- Strengthens and stretches your quadriceps, hamstrings, ankles, and hip flexors
- Increases endurance in the legs, which helps prevent “Elvis leg”
- Stronger hip flexors, quads, and hamstrings and stabilizes knees for high-steps and extending legs for reachy, sideways foot placements enhance a climber’s ability to high-step
- Stretches the chest and lungs, shoulders and neck, belly, groins (psoas)
- Strengthens the shoulders, arms, and back muscles
2. One-Legged King Pigeon PoseFrom Down Dog, lift your left leg into the air. Bend that leg and bring the knee toward your left wrist, forming an angle through your left shin and thigh bone. Inch your hips back by turning your right toes under and picking up your hips and setting them down evenly. Come down onto your elbows or forehead, and relax into a forward fold over your left shin. Keep some energy pulling inward as you release the big muscles of your left hip. Stay for 1–5 minutes. Release, and take the pose on the other side.

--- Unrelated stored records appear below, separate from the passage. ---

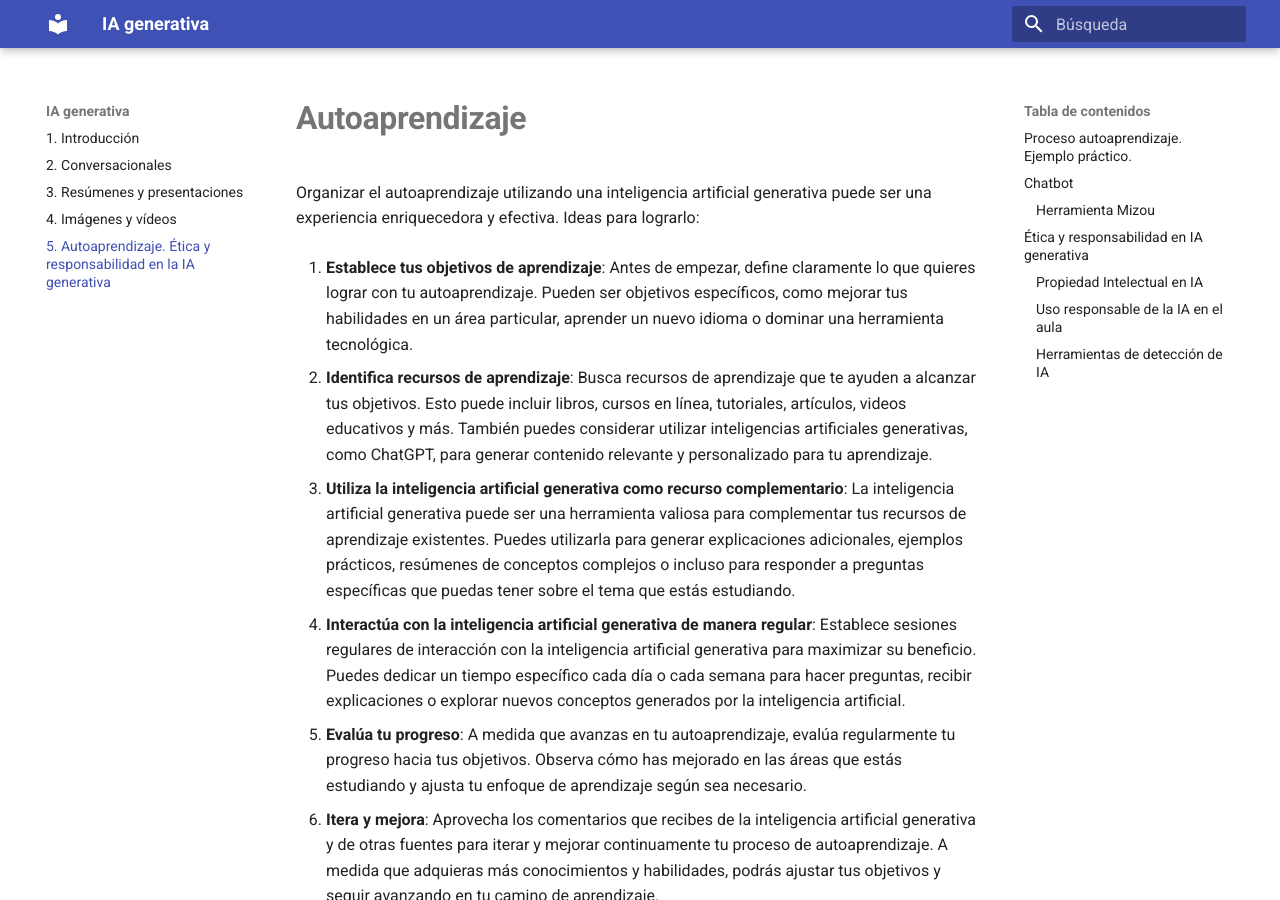
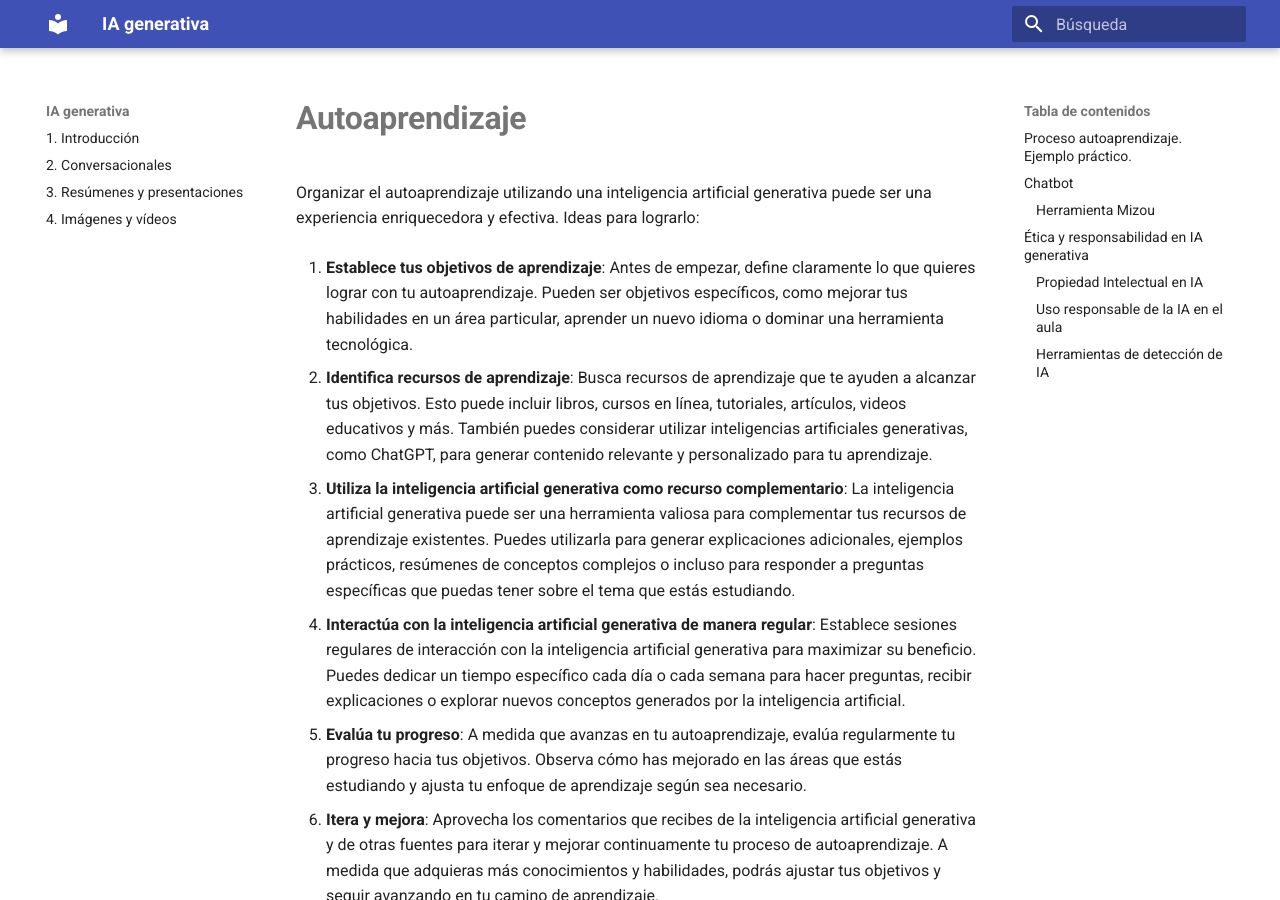
Before and after one commit to sever8a/IAgenerativa, an MkDocs documentation site: the page built from docs/auto.md, in a window 1280 px wide and 900 px high. Built offline with MkDocs 1.6.1 and Material for MkDocs 9.7.7, drawn with Linux system fonts in a browser that asks for light colours.

Commit message:
actualizacion2 30-05

```diff
--- a/mkdocs.yml
+++ b/mkdocs.yml
@@ -9,7 +9,7 @@ nav:
   - "2. Conversacionales": "conversa.md"
   - "3. Resúmenes y presentaciones": "resum.md"
   - "4. Imágenes y vídeos ": "text2image.md"
-  - "5. Autoaprendizaje. Ética y responsabilidad en la IA generativa": "auto.md"
+  #- "5. Autoaprendizaje. Ética y responsabilidad en la IA generativa": "auto.md"
   # - "7. Plagio": "plagio.md"
 
 theme:
```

- Opens outer hips and thighs
- Stretches inner groin, where climbers can be really tight
- Softens the hip flexors of the back leg and will give you space to reach those high footholds
3. Wide-Legged Standing Forward BendStand sideways on your mat with your feet wide apart. Turn your thighs and big toes in slightly. Interlock your fingers at your sacrum. Keep some space between your wrists. Press evenly into the four corners of your feet, fold forward at your hips, and take your arms overhead, sliding them toward the floor. Experiment with turning your palms toward your back (which will open your superficial shoulder muscles and fascia) or turning them out and externally rotating the shoulders. Stay for five breaths. Come up to standing and bring your feet together.

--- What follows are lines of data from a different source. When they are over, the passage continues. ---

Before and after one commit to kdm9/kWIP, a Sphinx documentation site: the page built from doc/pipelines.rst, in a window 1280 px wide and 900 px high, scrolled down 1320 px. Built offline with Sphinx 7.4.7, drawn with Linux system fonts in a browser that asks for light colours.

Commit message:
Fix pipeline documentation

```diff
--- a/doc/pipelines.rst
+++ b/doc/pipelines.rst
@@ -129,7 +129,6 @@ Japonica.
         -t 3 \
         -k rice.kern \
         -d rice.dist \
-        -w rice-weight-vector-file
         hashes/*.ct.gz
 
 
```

- Loosens hamstrings
- Opens shoulders
- Finds midline for more stabilit
- Lengthens the spine
4. Thunderbolt PoseTuck your toes under (even that stubborn pinky toe), and sit back on your heels. Relax your weight down gradually for 5 breaths. Work up to staying 3 minutes daily. If this feels like too much, lean forward and place your hands on the floor to take some of your weight off your heels.

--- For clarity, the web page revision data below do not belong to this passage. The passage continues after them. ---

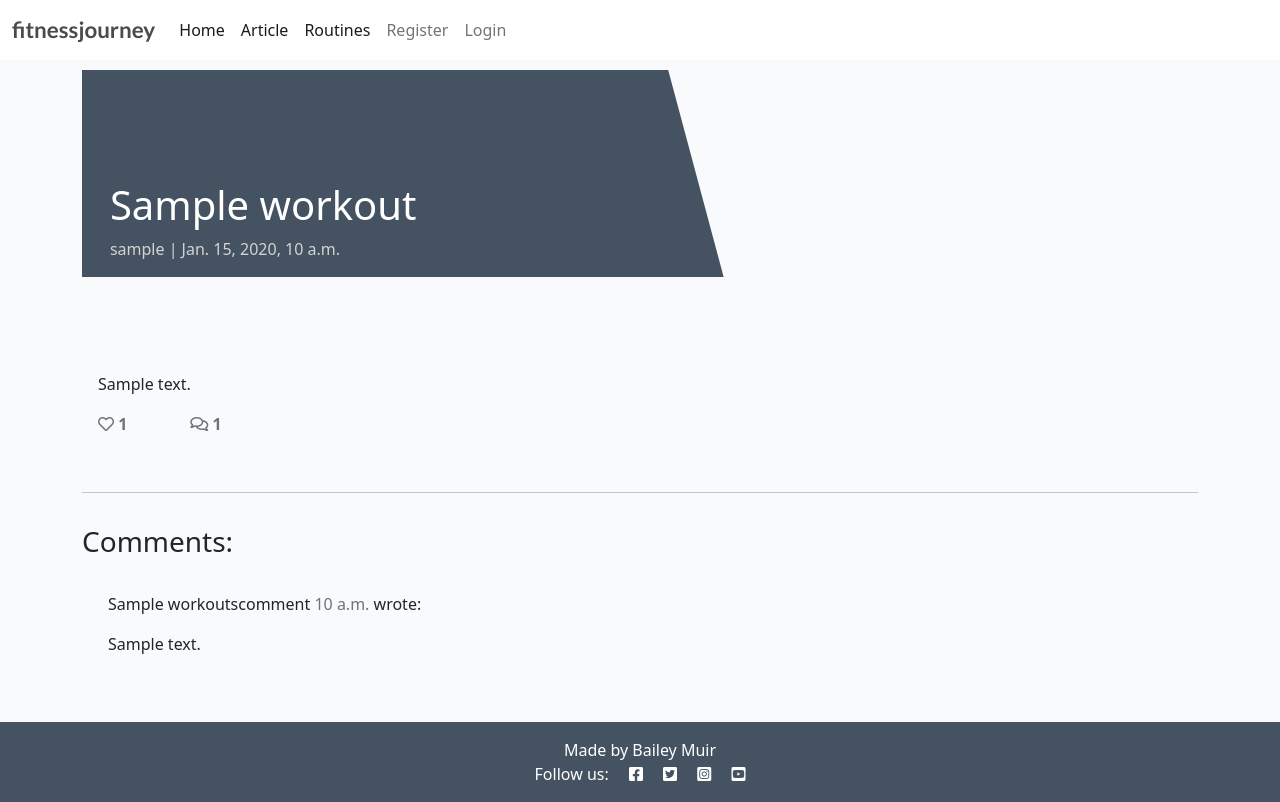
After one commit to BaileyMuir/pp4-fitnessjourney, a Django app: template templates/routine_detail.html in a window 1280 px wide. The commit adds this page. Run offline with Django 3.2, Linux system fonts and the light colour scheme; tables that the repository leaves empty hold one stand-in row (values such as "Sample post"); the template is opened without the code that fills it: values that come from a table or form of the project are taken from there, most other values are stand-ins (such as "Sample title", 1, 10 or a date in 2020).

Commit message:
Create routing_detail.html to allow routines to be opened in a sepret browser, error with page not loading.

```diff
--- a/routine/models.py
+++ b/routine/models.py
@@ -26,10 +26,10 @@ class Workout(models.Model):
     def __str__(self):
         return self.title
 
-    def article_total_likes(self):
+    def workout_total_likes(self):
         return self.workouts_likes.count()
 
-    def article_total_dislikes(self):
+    def workout_total_dislikes(self):
         return self.workouts_dislikes.count()
 
 
--- a/routine/urls.py
+++ b/routine/urls.py
@@ -4,4 +4,5 @@ from django.urls import path
 
 urlpatterns = [
     path("routine", views.WorkoutsList.as_view(), name='routine'),
+    path('<slug:slug>/', views.WorkoutDetail.as_view(), name='workout_detail'),
 ]
--- a/templates/article.html
+++ b/templates/article.html
@@ -24,7 +24,7 @@
                                         <p class="author">Author: {{ blog.author }}</p>
                                     </div>
                                 </div>
-                                <a href="{% url 'post_detail' blog.slug %}" class="post-link">
+                                <!-- <a href="{% url 'post_detail' blog.slug %}" class="post-link"> -->
                                     <h2 class="card-title">{{ blog.title }}</h2>
                                     <p class="card-text">{{ blog.article_exert }}</p>
                                 </a>
--- a/templates/base.html
+++ b/templates/base.html
@@ -42,9 +42,6 @@
                     <li class="nav-item">
                         <a class="nav-link active" href="{% url 'routine' %}">Routines</a>
                     </li>
-                    <li class="nav-item">
-                        <a class="nav-link active" href="#">Recipies</a>
-                    </li>
                     {% if user.is_authenticated %}
                     <li class="nav-item">
                         <a class="nav-link" href="#">Logout</a>
--- /dev/null
+++ b/templates/routine_detail.html
@@ -0,0 +1,83 @@
+{% extends 'base.html' %} {% block content %}
+
+<div class="masthead">
+    <div class="container">
+        <div class="row g-0">
+            <div class="col-md-6 masthead-text">
+                <!-- Post title goes in these h1 tags -->
+                <h1 class="post-title">{{ Workout.title }}</h1>
+                <!-- Post author goes before the | the post's created date goes after -->
+                <p class="post-subtitle"> {{ Workout.author }} | {{ Workout.workouts_created_on }} </p>
+            </div>
+            <div class="d-none d-md-block col-md-6 masthead-image">
+                <!-- The featured image URL goes in the src attribute -->
+                {% if "placeholder" in Workout.workouts_image %}
+                <img src="https://res.cloudinary.com/baileym/image/upload/v1639600986/tqk7qmjukaw7nrh1sio2.webp" width="100%">
+                {% else %}
+                <img src=" {{ Workout.workouts_image.url }} " width="100%">
+                {% endif %}
+            </div>
+        </div>
+    </div>
+</div>
+
+<div class="container">
+    <div class="row">
+        <div class="col card mb-4  mt-3 left  top">
+            <div class="card-body">
+                <!-- The blog content goes inside the card-text. -->
+                <!-- Use the | safe filter inside the template tags -->
+                <p class="card-text "> {{ Workout.workouts_content | safe }}</p>
+                <div class="row">
+
+                    <div class="col-1">
+                        <!-- The number of likes goes before the closing strong tag -->
+                        <strong class="text-secondary"><i class="far fa-heart"></i> {{ Workout.workout_total_likes }} </strong>
+                    </div>
+                    <div class="col-1">
+                        {% with comments.count as total_comments %}
+                        <strong class="text-secondary"><i class="far fa-comments"></i>
+                            <!-- Our total_comments variable goes before the closing strong tag -->
+                        {{ total_workoutscomments }}</strong>
+                        {% endwith %}
+                    </div>
+                </div>
+            </div>
+        </div>
+    </div>
+    <div class="row">
+        <div class="col">
+            <hr>
+        </div>
+    </div>
+    <div class="row">
+        <div class="col-md-8 card mb-4  mt-3 ">
+            <h3>Comments:</h3>
+            <div class="card-body">
+                <!-- We want a for loop inside the tags to iterate through each comment in comments -->
+                {% for WorkoutsComment in workoutscomments %}
+                <div class="comments" style="padding: 10px;">
+                    <p class="font-weight-bold">
+                        <!-- The commenter's name goes here. Check the model if you're not sure what that is -->
+                        {{ WorkoutsComment.name}}
+                        <span class=" text-muted font-weight-normal">
+                            <!-- The comment's created date goes here -->
+                            {{ WorkoutsComment.created_on}}
+                        </span> wrote:
+                    </p>
+                    <!-- The body of the comment goes before the | -->
+                    {{  WorkoutsComment.message | linebreaks }}
+                </div>
+                <!-- Our for loop ends here -->
+                {% endfor %}
+            </div>
+        </div>
+        <div class="col-md-4 card mb-4  mt-3 ">
+            <div class="card-body">
+                <!-- For later -->
+            </div>
+        </div>
+    </div>
+</div>
+
+{% endblock content %}
```
Also changed, not shown: routine/admin.py (+1 -9 lines), routine/views.py (+21 -2 lines), templates/routines.html (+13 -13 lines).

- Stretches tired feet
- Opens up tight plantar fascia, as well as the connective tissue and muscles around the calves
5. Tree Pose
- From Mountain Pose, shift your body weight onto your left leg and lift your
- right leg off the floor. Place the sole of your right foot as high on the inner left thigh as you can (above the knee or below the knee, but never on your knee). Open the right hip. Press the foot into the thigh. Feel your midline and press your standing leg into the ground, feel your spine grow long out of this rootedness.
- Finds your center
- Improves mental focus
- Gains balance
- Opens the hips
6. Mountain PoseStand with heels slightly apart, big toes touching. Balance your weight evenly by lifting and spreading your toes and rocking your body on your feet. Lift your kneecaps, strengthen the inner arches of your feet, turn the upper thighs slightly inward, and draw your pubic bone and tailbone toward each other. Lift your upper body without sticking your ribs out, stretch your shoulder blades back, and drop your shoulders. Drop and straighten your arms, opening your palms in front of you. Grow tall through the crown of your head, chin parallel to the floor. Allow your tongue to be flat on the floor of your mouth. Soften your eyes
- Promotes stillness, relaxed strength, and “groundedness”
Further Reading: Yoga and Men: Tackling Common Misconceptions